Hewlett-Packard announced on Thursday that it is investigating both selling off its PC business and purchasing analytics software vendor Autonomy – moves that will allow it to focus on the higher-margin enterprise business revolving around software, services and servers. The company also said that it is shuttering its webOS device business, specifically the TouchPad tablets it announced earlier this year and its webOS smartphones, but will continue to look into opportunities for the webOS software.
The news comes hand-in-hand with HP’s latest quarterly financial results, in which it posted revenue of US$31.2 billion, up slightly from its year-ago number of US$30.7 billion. The company also slightly dropped estimates for its fiscal year 2011 numbers, revising its expected revenue to US$127.2 billion from US$127.6 billion and targeting diluted earnings per share in the range of US$3.59 to US$3.70, down from a minimum of US$4.27.
HP’s Personal Systems Group, which sells PCs, tablets and smartphones, has the company’s lowest profit margin although it accounted for nearly a third of HP’s overall revenues in 2010. PC sales – particularly consumer products – tend to fluctuate more than business solutions and services as they are more sensitive to seasonal buying trends and economic trends, said Charles King, principal analyst at Pund-IT.
“By spinning off PCs, HP could effectively isolate potentially volatile financial numbers and their effect on its more stable, higher-margin businesses,” King said.
The company said that it was considering a variety of options for the Personal Systems Group, including “a full or partial separation” from the company.
In doing so, HP is following in the footsteps of IBM, which spun off its PC business to Lenovo in 2005 to focus on the higher-margin software and services business. HP may also feel pressure from Apple, which has released highly profitable consumer products such as smartphones and tablets. Apple’s tablets have hurt PC shipments, a market that HP dominates as the world’s largest PC vendor.
HP’s PC business has been marginally profitable, but the margins have shrunk over the years, said Roger Kay, president of Endpoint Technologies Associates.
“It certainly goes against Carly Fiorina’s theory of ‘all’s well together,’” Kay said. HP bought PC maker Compaq for US$25 billion in 2002 when Fiorina was CEO.
Meanwhile, the purchase of Autonomy would be “completely in keeping with the increased focus on software and business solutions that HP’s board had in mind when they hired [CEO] Leo Apotheker,” said King.
Based in both San Francisco and Cambridge in the US, Autonomy provides a variety of portal, enterprise search, content management and analysis tools to organisations.
“Autonomy focuses mostly on search and analytics of unstructured data and databases, which includes information that typically can’t be captured within traditional relational databases,” King said. It has grown a healthy business in the enterprise content space: Autonomy reported revenue of US$870 million for 2010.

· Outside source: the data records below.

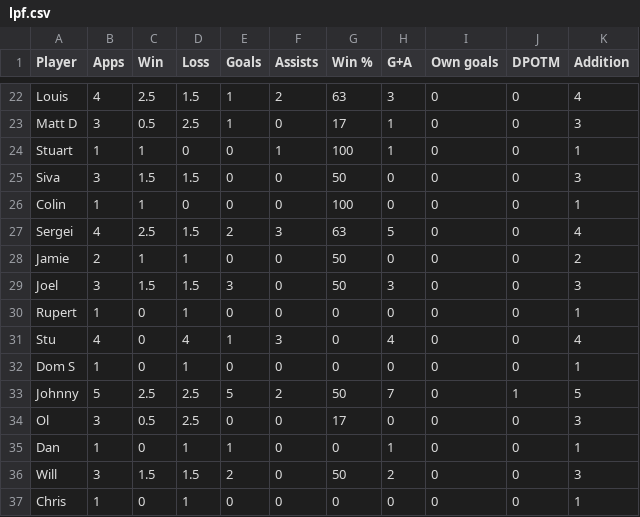
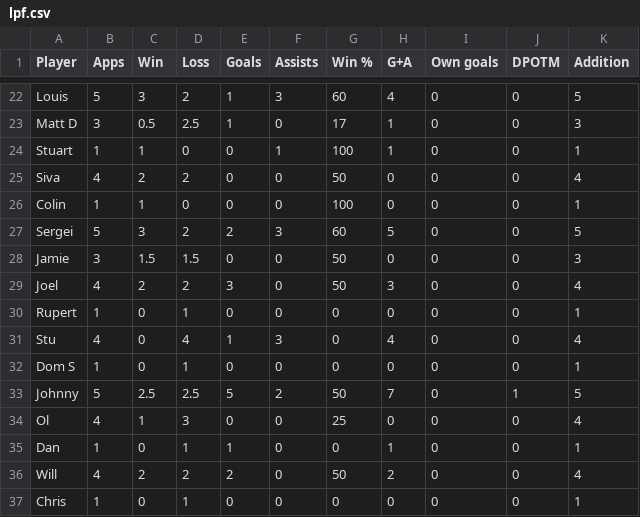
Before and after one commit to louismaughan/lpf, a CSV file: lpf.csv, drawn as a sheet; only a part is shown, gaps mark what is left out; the diff covers the shown part only; the diff names each change by its address in the sheet, - before the commit and + after, or states it on an @@ line.

```diff
--- a/lpf.csv
+++ b/lpf.csv
-B22 (Apps): 4
+B22 (Apps): 5
-C22 (Win): 2.5
+C22 (Win): 3
-D22 (Loss): 1.5
+D22 (Loss): 2
-F22 (Assists): 2
+F22 (Assists): 3
-G22 (Win %): 63
+G22 (Win %): 60
-H22 (G+A): 3
+H22 (G+A): 4
-K22 (Addition): 4
+K22 (Addition): 5
-B25 (Apps): 3
+B25 (Apps): 4
-C25 (Win): 1.5
+C25 (Win): 2
-D25 (Loss): 1.5
+D25 (Loss): 2
-K25 (Addition): 3
+K25 (Addition): 4
-B27 (Apps): 4
+B27 (Apps): 5
-C27 (Win): 2.5
+C27 (Win): 3
-D27 (Loss): 1.5
+D27 (Loss): 2
-G27 (Win %): 63
+G27 (Win %): 60
-K27 (Addition): 4
+K27 (Addition): 5
-B28 (Apps): 2
+B28 (Apps): 3
-C28 (Win): 1
+C28 (Win): 1.5
-D28 (Loss): 1
+D28 (Loss): 1.5
-K28 (Addition): 2
+K28 (Addition): 3
-B29 (Apps): 3
+B29 (Apps): 4
-C29 (Win): 1.5
+C29 (Win): 2
-D29 (Loss): 1.5
+D29 (Loss): 2
-K29 (Addition): 3
+K29 (Addition): 4
-B34 (Apps): 3
+B34 (Apps): 4
-C34 (Win): 0.5
+C34 (Win): 1
-D34 (Loss): 2.5
+D34 (Loss): 3
-G34 (Win %): 17
+G34 (Win %): 25
-K34 (Addition): 3
+K34 (Addition): 4
-B36 (Apps): 3
+B36 (Apps): 4
-C36 (Win): 1.5
+C36 (Win): 2
-D36 (Loss): 1.5
+D36 (Loss): 2
-K36 (Addition): 3
+K36 (Addition): 4
```
Also changed, not shown: 3 added rows, 1 removed row and 63 edited cells elsewhere in this file, 4 other files.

Traditionally, HP’s enterprise services and hardware sales have dwarfed its software sales. For fiscal 2010, services generated almost US$35 billion in net revenue and enterprise hardware generated US$18.5 million, while software brought in US$3.5 billion. Autonomy’s sales could push that figure past the US$4 billion mark
While starting in the enterprise search space with in-house technology, the company expanded its software portfolio through its acquisitions of Verity in 2005 and Interwoven in 2009. It also acquired informational governance software from CA Technologies in 2010.

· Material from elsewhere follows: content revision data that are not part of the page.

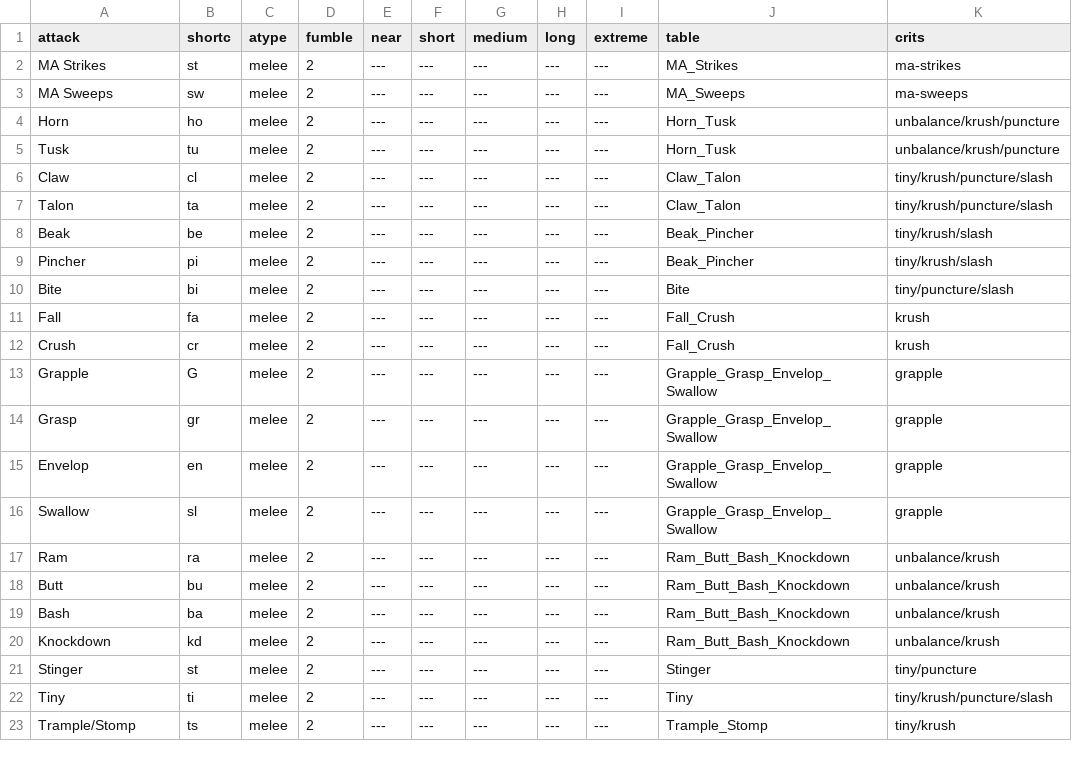
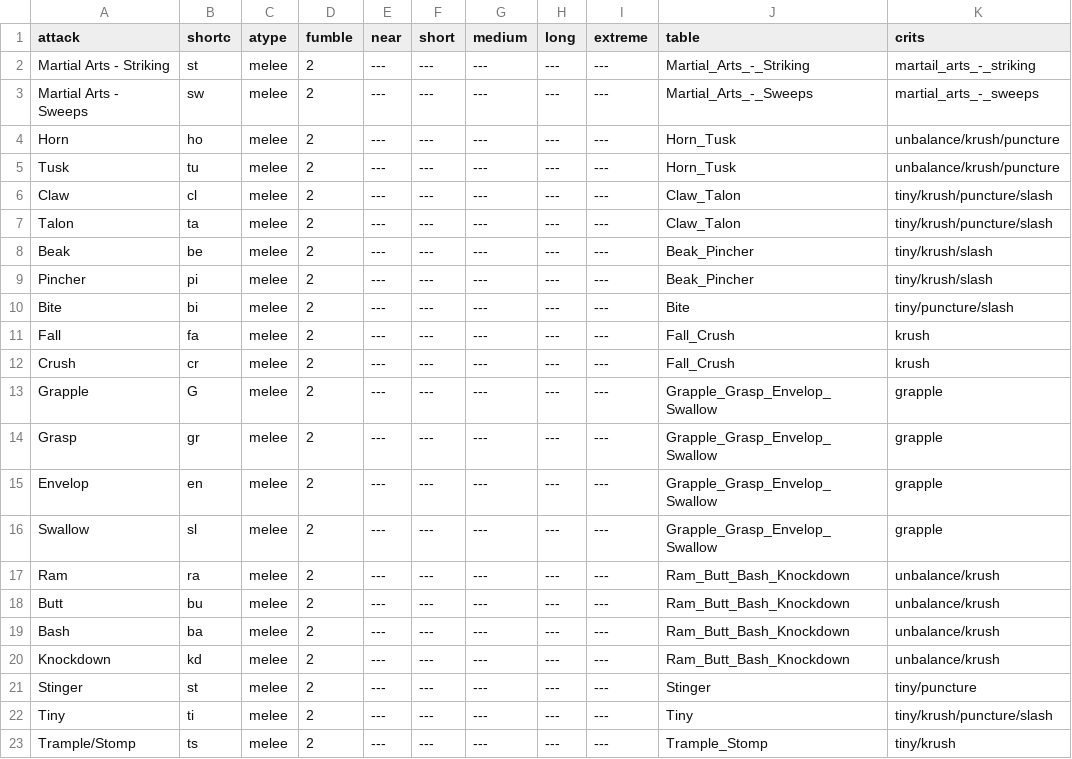
Before and after one commit to olmongol/rpg-tools, a CSV file: src/data/default/fight/attacks_stats.csv, drawn as a sheet.

```diff
--- a/src/data/default/fight/attacks_stats.csv
+++ b/src/data/default/fight/attacks_stats.csv
@@ -1,4 +1,4 @@
 attack,shortc,atype,fumble,near,short,medium,long,extreme,table,crits
-MA Strikes,st,melee,2,---,---,---,---,---,MA_Strikes,ma-strikes
-MA Sweeps,sw,melee,2,---,---,---,---,---,MA_Sweeps,ma-sweeps
+Martial Arts - Striking,st,melee,2,---,---,---,---,---,Martial_Arts_-_Striking,martail_arts_-_striking
+Martial Arts - Sweeps,sw,melee,2,---,---,---,---,---,Martial_Arts_-_Sweeps,martial_arts_-_sweeps
 Horn,ho,melee,2,---,---,---,---,---,Horn_Tusk,unbalance/krush/puncture
```
Also changed, not shown: 43 other files.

Such a software portfolio would be “a natural complement to HP’s efforts and technologies” in the enterprise content space, King said. It would dovetail particularly well with HP’s Vertica database and 3PAR data storage products.
The software would also give HP a foothold in the emerging big data space, where it could build systems to compete with EMC’s Greenplum and IBM’s Netezza. “Both [of those] companies consider Big Data a market with a potentially huge future,” King said.
In March, then-newly appointed HP CEO Apotheker announced that HP would concentrate more efforts on the data analytics and big data markets.
The PC business is the first obvious domino to fall as Apotheker tries to bring profitability to the company, said Ezra Gottheil, senior analyst at Technology Business Research.
“It’s a much more exaggerated consequence of the [direction] the company decided to go with Leo Apotheker. Clearly the boar
d wanted higher margins,” Gottheil said. However, “HP will be challenged to drive software to be the kind of generator of profit that it is at IBM,” Gottheil added.
But HP does potentially have something to lose if its PC business goes away – such as some of the leverage it has in buying high-end server parts, Gottheil said.